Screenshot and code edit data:

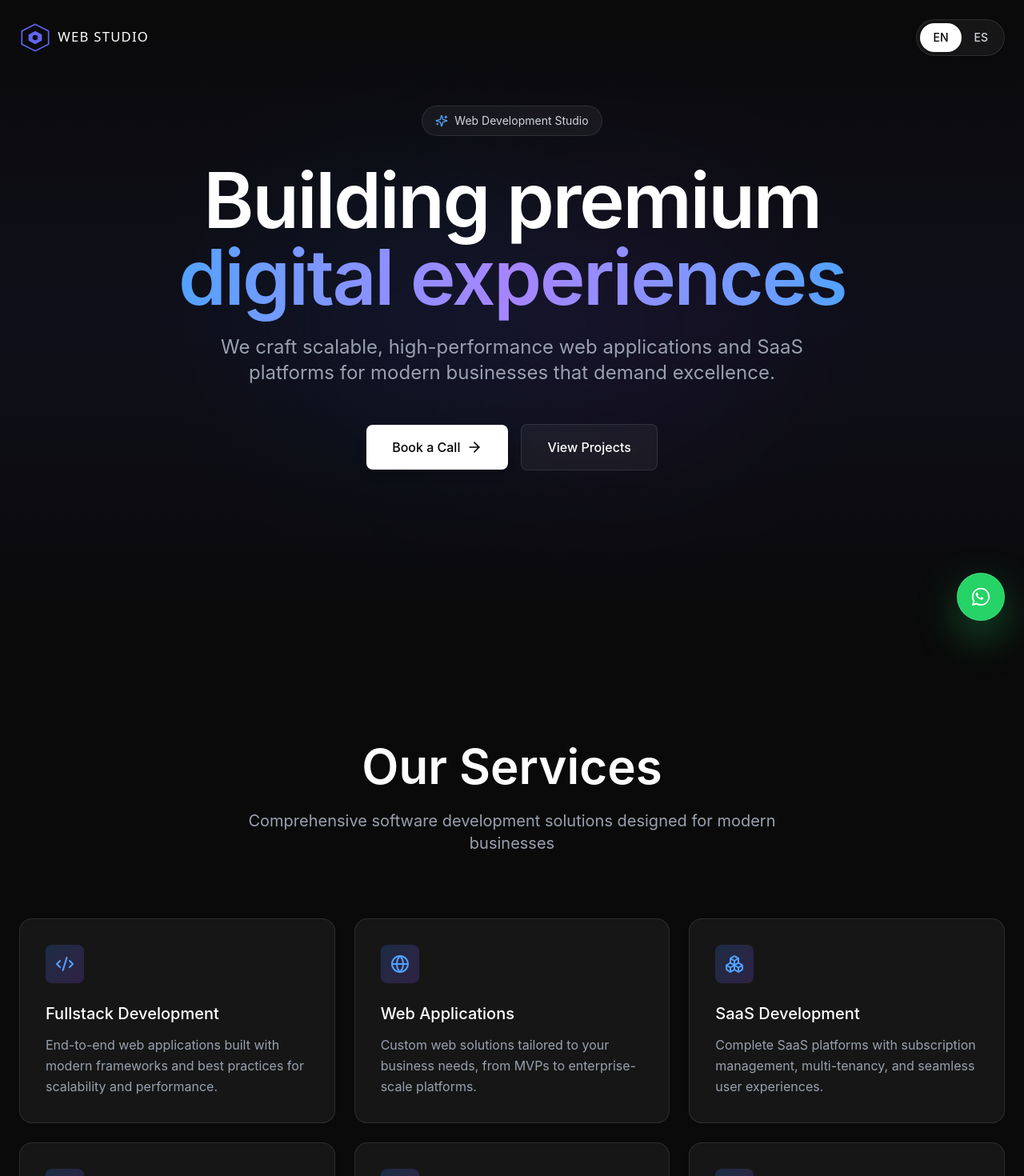
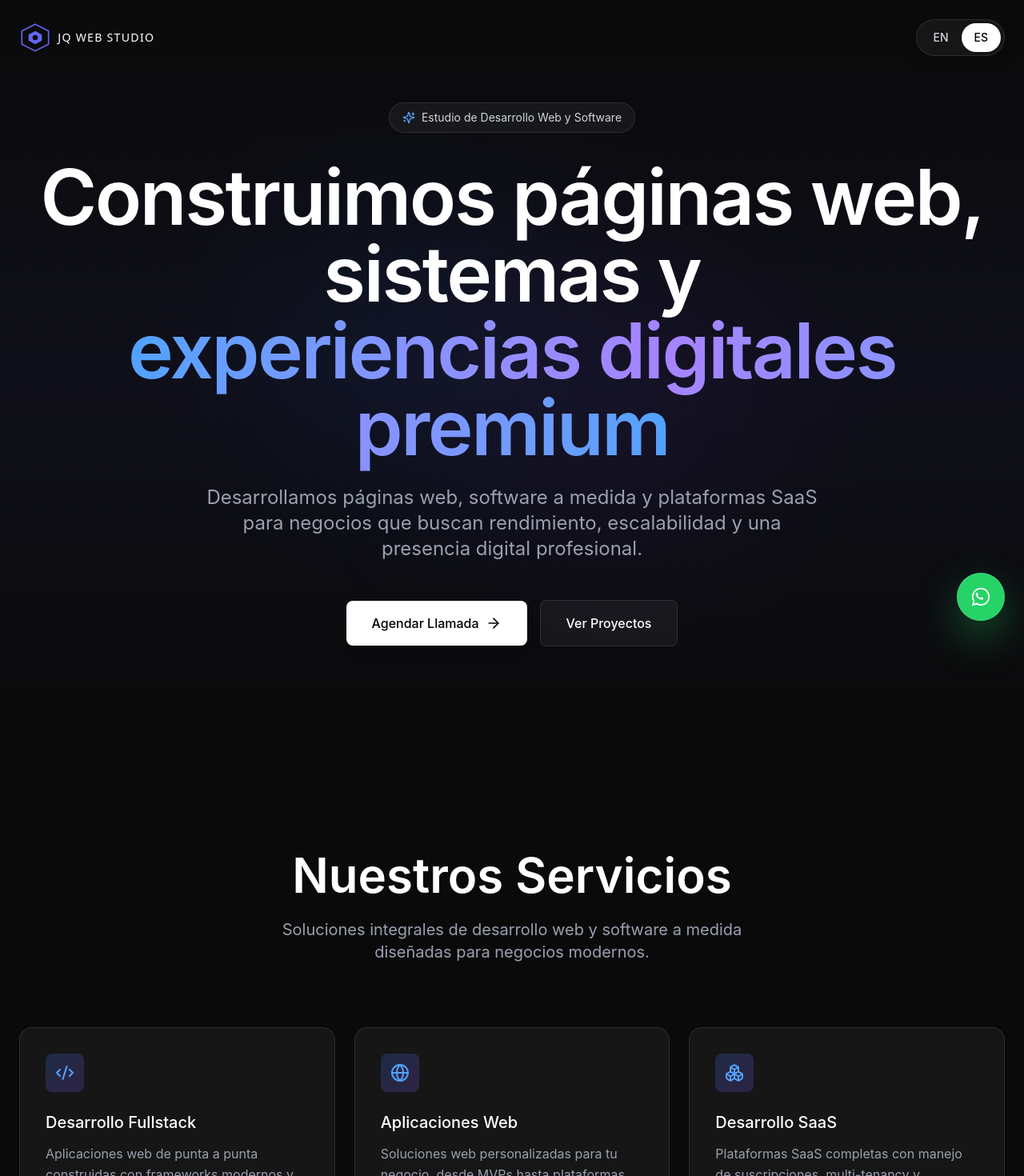
Before and after one commit to JAQA20/webstudio, a React (Vite) app: page / in a window 1280 px wide. Shown: the top 1470 px of the page at 80% size. Built offline with nearby package versions, Linux system fonts and the light colour scheme.

Commit message:
Feat: SEO implementation

```diff
--- a/index.html
+++ b/index.html
@@ -1,9 +1,41 @@
 <!doctype html>
-<html lang="en">
+<html lang="es">
   <head>
     <meta charset="UTF-8" />
     <meta name="viewport" content="width=device-width, initial-scale=1.0" />
-    <title>JQ Web Studio</title>
+    <title>JQ Web Studio | Desarrollo Web, Sistemas y Software a Medida</title>
+    <meta
+      name="description"
+      content="JQ Web Studio desarrolla páginas web, sistemas a medida, plataformas SaaS y soluciones fullstack para negocios que buscan rendimiento, escalabilidad y diseño profesional."
+    />
+    <meta
+      name="keywords"
+      content="desarrollo web, desarrollo de software, software a medida, desarrollo fullstack, SaaS, páginas web, Costa Rica, JQ Web Studio"
+    />
+    <meta name="author" content="JQ Web Studio" />
+    <meta name="robots" content="index, follow" />
+    <meta name="theme-color" content="#0a0a0a" />
+    <link rel="canonical" href="https://jaqa20.github.io/webstudio/" />
+
+    <meta property="og:type" content="website" />
+    <meta property="og:locale" content="es_CR" />
+    <meta property="og:site_name" content="JQ Web Studio" />
+    <meta property="og:title" content="JQ Web Studio | Desarrollo Web, Sistemas y Software a Medida" />
+    <meta
+      property="og:description"
+      content="Desarrollo web, software a medida y plataformas SaaS para negocios que buscan rendimiento, escalabilidad y diseño profesional."
+    />
+    <meta property="og:url" content="https://jaqa20.github.io/webstudio/" />
+    <meta property="og:image" content="https://jaqa20.github.io/webstudio/og-cover.jpg" />
+
+    <meta name="twitter:card" content="summary_large_image" />
+    <meta name="twitter:title" content="JQ Web Studio | Desarrollo Web, Sistemas y Software a Medida" />
+    <meta
+      name="twitter:description"
+      content="Desarrollo web, software a medida y plataformas SaaS para negocios que buscan rendimiento, escalabilidad y diseño profesional."
+    />
+    <meta name="twitter:image" content="https://jaqa20.github.io/webstudio/og-cover.jpg" />
+
     <style>
       html,
       body {
@@ -14,11 +46,29 @@
         height: 100%;
       }
     </style>
-    <link
-      rel="icon"
-      type="image/png"
-      href="./src/app/components/img/favicon.png"
-    />
+    <link rel="icon" type="image/png" href="./src/app/components/img/favicon.png" />
+    <script type="application/ld+json">
+      {
+        "@context": "https://schema.org",
+        "@type": "ProfessionalService",
+        "name": "JQ Web Studio",
+        "url": "https://jaqa20.github.io/webstudio/",
+        "image": "https://jaqa20.github.io/webstudio/og-cover.jpg",
+        "description": "Estudio de desarrollo web y software a medida especializado en páginas web, sistemas personalizados y plataformas SaaS.",
+        "areaServed": "Costa Rica",
+        "serviceType": [
+          "Desarrollo web",
+          "Desarrollo fullstack",
+          "Software a medida",
+          "Desarrollo SaaS",
+          "Implementación frontend"
+        ],
+        "sameAs": [
+          "https://github.com/JAQA20",
+          "https://www.linkedin.com/in/jaqawebstudio"
+        ]
+      }
+    </script>
   </head>
 
   <body>
--- a/src/app/App.tsx
+++ b/src/app/App.tsx
@@ -13,11 +13,12 @@ import { FloatingWhatsApp } from "./components/FloatingWhatsApp";
 import { Language, translations } from "./i18n";
 
 export default function App() {
-  const [language, setLanguage] = useState<Language>("en");
+  const [language, setLanguage] = useState<Language>("es");
   const t = translations[language];
 
   return (
     <div className="min-h-screen bg-[#0a0a0a] text-white dark">
+      <main>
       <Hero language={language} setLanguage={setLanguage} t={t} />
       <Services t={t} />
       <FeaturedProjects t={t} />
@@ -29,6 +30,7 @@ export default function App() {
       <FinalCTA t={t} />
       <Footer t={t} />
       <FloatingWhatsApp />
+      </main>
     </div>
   );
 }
--- a/src/app/components/BrandLogo.tsx
+++ b/src/app/components/BrandLogo.tsx
@@ -21,7 +21,7 @@ export function BrandLogo({
         fill="none"
         xmlns="http://www.w3.org/2000/svg"
         className={className}
-        aria-label="Web Studio"
+        aria-label="JQ Web Studio"
         role="img"
       >
         <path
@@ -38,13 +38,13 @@ export function BrandLogo({
 
   return (
     <svg
-      width="200"
+      width="280"
       height="48"
-      viewBox="0 0 200 48"
+      viewBox="0 0 280 48"
       fill="none"
       xmlns="http://www.w3.org/2000/svg"
       className={className}
-      aria-label="Web Studio"
+      aria-label="JQ Web Studio"
       role="img"
     >
       <path
@@ -59,12 +59,12 @@ export function BrandLogo({
         x="58"
         y="30"
         fill={color}
-        fontSize="20"
+        fontSize="17"
         fontWeight="300"
         letterSpacing="1.5"
         fontFamily="system-ui, -apple-system, sans-serif"
       >
-        WEB STUDIO
+        JQ WEB STUDIO
       </text>
     </svg>
   );
--- a/src/app/components/Hero.tsx
+++ b/src/app/components/Hero.tsx
@@ -20,7 +20,7 @@ export function Hero({ language, setLanguage, t }: HeroProps) {
       </div>
 
       <div className="absolute top-6 left-6 right-6 z-20 flex items-center justify-between gap-4">
-        <a href="#" aria-label="Web Studio home" className="shrink-0">
+        <a href="#" aria-label="JQ Web Studio inicio" className="shrink-0">
           <BrandLogo theme="dark" className="h-10 w-auto" />
         </a>
 
@@ -118,21 +118,21 @@ export function Hero({ language, setLanguage, t }: HeroProps) {
           </button>
         </motion.div>
 
-        <motion.div
+        {/* <motion.div
           initial={{ opacity: 0, y: 40 }}
           animate={{ opacity: 1, y: 0 }}
           transition={{ duration: 1, delay: 0.5 }}
           className="mt-20 relative"
         >
-          {/* <div className="absolute inset-0 bg-gradient-to-t from-[#0a0a0a] via-transparent to-transparent z-10" />
+           <div className="absolute inset-0 bg-gradient-to-t from-[#0a0a0a] via-transparent to-transparent z-10" />
           <div className="rounded-2xl overflow-hidden border border-white/10 shadow-2xl backdrop-blur-sm bg-white/5 p-2">
             <img
               src="https://images.unsplash.com/photo-1625838144804-300f3907c110?crop=entropy&cs=tinysrgb&fit=max&fm=jpg&ixid=M3w3Nzg4Nzd8MHwxfHNlYXJjaHwzfHxtb2Rlcm4lMjBzb2Z0d2FyZSUyMGRldmVsb3BtZW50JTIwZGFzaGJvYXJkJTIwZGFyayUyMFVJfGVufDF8fHx8MTc3ODIxMzA3Nnww&ixlib=rb-4.1.0&q=80&w=1080"
               alt={t.hero.imageAlt}
               className="w-small rounded-md"
             />
-          </div> */}
-        </motion.div>
+          </div>
+        </motion.div> */}
       </div>
     </section>
   );
--- a/src/app/i18n.ts
+++ b/src/app/i18n.ts
@@ -4,11 +4,11 @@ export const translations = {
   en: {
     languageToggle: { en: "EN", es: "ES" },
     hero: {
-      badge: "Web Development Studio",
-      titleLine1: "Building premium",
-      titleHighlight: "digital experiences",
+      badge: "Web Development & Software Studio",
+      titleLine1: "Building websites, systems and",
+      titleHighlight: "premium digital experiences",
       description:
-        "We craft scalable, high-performance web applications and SaaS platforms for modern businesses that demand excellence.",
+        "We build scalable websites, custom software and SaaS platforms for modern businesses that demand performance, clarity and long-term growth.",
       primaryButton: "Book a Call",
       secondaryButton: "View Projects",
       imageAlt: "Premium dashboard interface",
@@ -16,7 +16,7 @@ export const translations = {
     services: {
       heading: "Our Services",
       description:
-        "Comprehensive software development solutions designed for modern businesses",
+        "Comprehensive web development and custom software solutions designed for modern businesses.",
       items: [
         {
           title: "Fullstack Development",
@@ -52,7 +52,7 @@ export const translations = {
     },
     featuredProjects: {
       heading: "Featured Projects",
-      description: "Delivering exceptional results for leading companies",
+      description: "Web development, custom systems and digital products built to deliver measurable business results.",
       cta: "View Case Study",
       items: [
         {
@@ -85,7 +85,7 @@ export const translations = {
           title: "Landing Page",
           description:
             "High-converting one-page website for showcasing your business, offer, or personal brand.",
-          price: "$350",
+          price: "$400",
           note: "Starting price in USD",
           featured: false,
           features: [
@@ -99,7 +99,7 @@ export const translations = {
           title: "Business Website",
           description:
             "Professional multi-page website for companies that need a stronger online presence.",
-          price: "$700",
+          price: "$800",
           note: "Starting price in USD",
           featured: true,
           features: [
@@ -113,7 +113,7 @@ export const translations = {
           title: "E-commerce Website",
           description:
             "Online store with catalog, product pages, shopping flow, and essential management tools.",
-          price: "$1,200",
+          price: "$1,250",
           note: "Starting price in USD",
           featured: false,
           features: [
@@ -152,8 +152,7 @@ export const translations = {
         ],
         startingAtLabel: "Starting at",
         price: "$3,500+",
-        note:
-          "Custom pricing based on modules, integrations, user roles, automations, and infrastructure requirements.",
+        note: "Custom pricing based on modules, integrations, user roles, automations, and infrastructure requirements.",
         features: [
           "Architecture tailored to your operation",
           "Custom workflows and permissions",
@@ -275,7 +274,7 @@ export const translations = {
     footer: {
       brand: "Studio",
       description:
-        "Premium fullstack development studio building scalable digital products for modern businesses.",
+        "JQ Web Studio is a premium web development and custom software studio building scalable digital products for modern businesses.",
       servicesHeading: "Services",
       companyHeading: "Company",
       services: [
@@ -285,7 +284,7 @@ export const translations = {
         "UI/UX Implementation",
       ],
       company: ["About", "Projects", "Process", "Contact"],
-      copyright: "© 2026 Studio. All rights reserved.",
+      copyright: "© 2026 JQ Web Studio. All rights reserved.",
       privacy: "Privacy Policy",
       terms: "Terms of Service",
     },
@@ -295,11 +294,11 @@ export const translations = {
   es: {
     languageToggle: { en: "EN", es: "ES" },
     hero: {
-      badge: "Estudio de Desarrollo Web",
-      titleLine1: "Construimos",
+      badge: "Estudio de Desarrollo Web y Software",
+      titleLine1: "Construimos páginas web, sistemas y",
       titleHighlight: "experiencias digitales premium",
       description:
-        "Creamos aplicaciones web escalables y de alto rendimiento, además de plataformas SaaS para negocios modernos que exigen excelencia.",
+        "Desarrollamos páginas web, software a medida y plataformas SaaS para negocios que buscan rendimiento, escalabilidad y una presencia digital profesional.",
       primaryButton: "Agendar Llamada",
       secondaryButton: "Ver Proyectos",
       imageAlt: "Interfaz premium de dashboard",
@@ -307,7 +306,7 @@ export const translations = {
     services: {
       heading: "Nuestros Servicios",
       description:
-        "Soluciones integrales de desarrollo de software diseñadas para negocios modernos",
+        "Soluciones integrales de desarrollo web y software a medida diseñadas para negocios modernos.",
       items: [
         {
           title: "Desarrollo Fullstack",
@@ -343,7 +342,7 @@ export const translations = {
     },
     featuredProjects: {
       heading: "Proyectos Destacados",
-      description: "Entregando resultados excepcionales para empresas líderes",
+      description: "Desarrollo web, sistemas personalizados y productos digitales creados para generar resultados reales.",
       cta: "Ver Caso de Estudio",
       items: [
         {
@@ -376,7 +375,7 @@ export const translations = {
           title: "Landing Page",
           description:
             "Sitio de una sola página enfocado en conversión para presentar tu negocio, oferta o marca personal.",
-          price: "$350",
+          price: "$400",
           note: "Precio inicial en USD",
           featured: false,
           features: [
@@ -390,7 +389,7 @@ export const translations = {
           title: "Sitio Web Empresarial",
           description:
             "Sitio profesional de varias páginas para empresas que necesitan una presencia digital más sólida.",
-          price: "$700",
+          price: "$800",
           note: "Precio inicial en USD",
           featured: true,
           features: [
@@ -404,7 +403,7 @@ export const translations = {
           title: "Tienda en Línea",
           description:
             "E-commerce con catálogo, fichas de producto, flujo de compra y herramientas esenciales de gestión.",
-          price: "$1,200",
+          price: "$1,250",
           note: "Precio inicial en USD",
           featured: false,
           features: [
@@ -443,8 +442,7 @@ export const translations = {
         ],
         startingAtLabel: "Desde",
         price: "$3,500+",
-        note:
-          "Precio personalizado según módulos, integraciones, roles de usuario, automatizaciones y requerimientos de infraestructura.",
+        note: "Precio personalizado según módulos, integraciones, roles de usuario, automatizaciones y requerimientos de infraestructura.",
         features: [
           "Arquitectura adaptada a tu operación",
           "Flujos y permisos personalizados",
@@ -566,7 +564,7 @@ export const translations = {
     footer: {
       brand: "Studio",
       description:
-        "Estudio premium de desarrollo fullstack que construye productos digitales escalables para negocios modernos.",
+        "JQ Web Studio es un estudio de desarrollo web y software a medida que construye productos digitales escalables para negocios modernos.",
       servicesHeading: "Servicios",
       companyHeading: "Empresa",
       services: [
@@ -576,7 +574,7 @@ export const translations = {
         "Implementación UI/UX",
       ],
       company: ["Nosotros", "Proyectos", "Proceso", "Contacto"],
-      copyright: "© 2026 Studio. Todos los derechos reservados.",
+      copyright: "© 2026 JQ Web Studio. Todos los derechos reservados.",
       privacy: "Política de Privacidad",
       terms: "Términos del Servicio",
     },
```
Also changed, not shown: public/robots.txt (added), 7 other files (tests, documents, lock files or other folders).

WORK TASK:
Give the count of lines in the entries above that hold the word "digitales", with no other words.

TASK RESULT:
4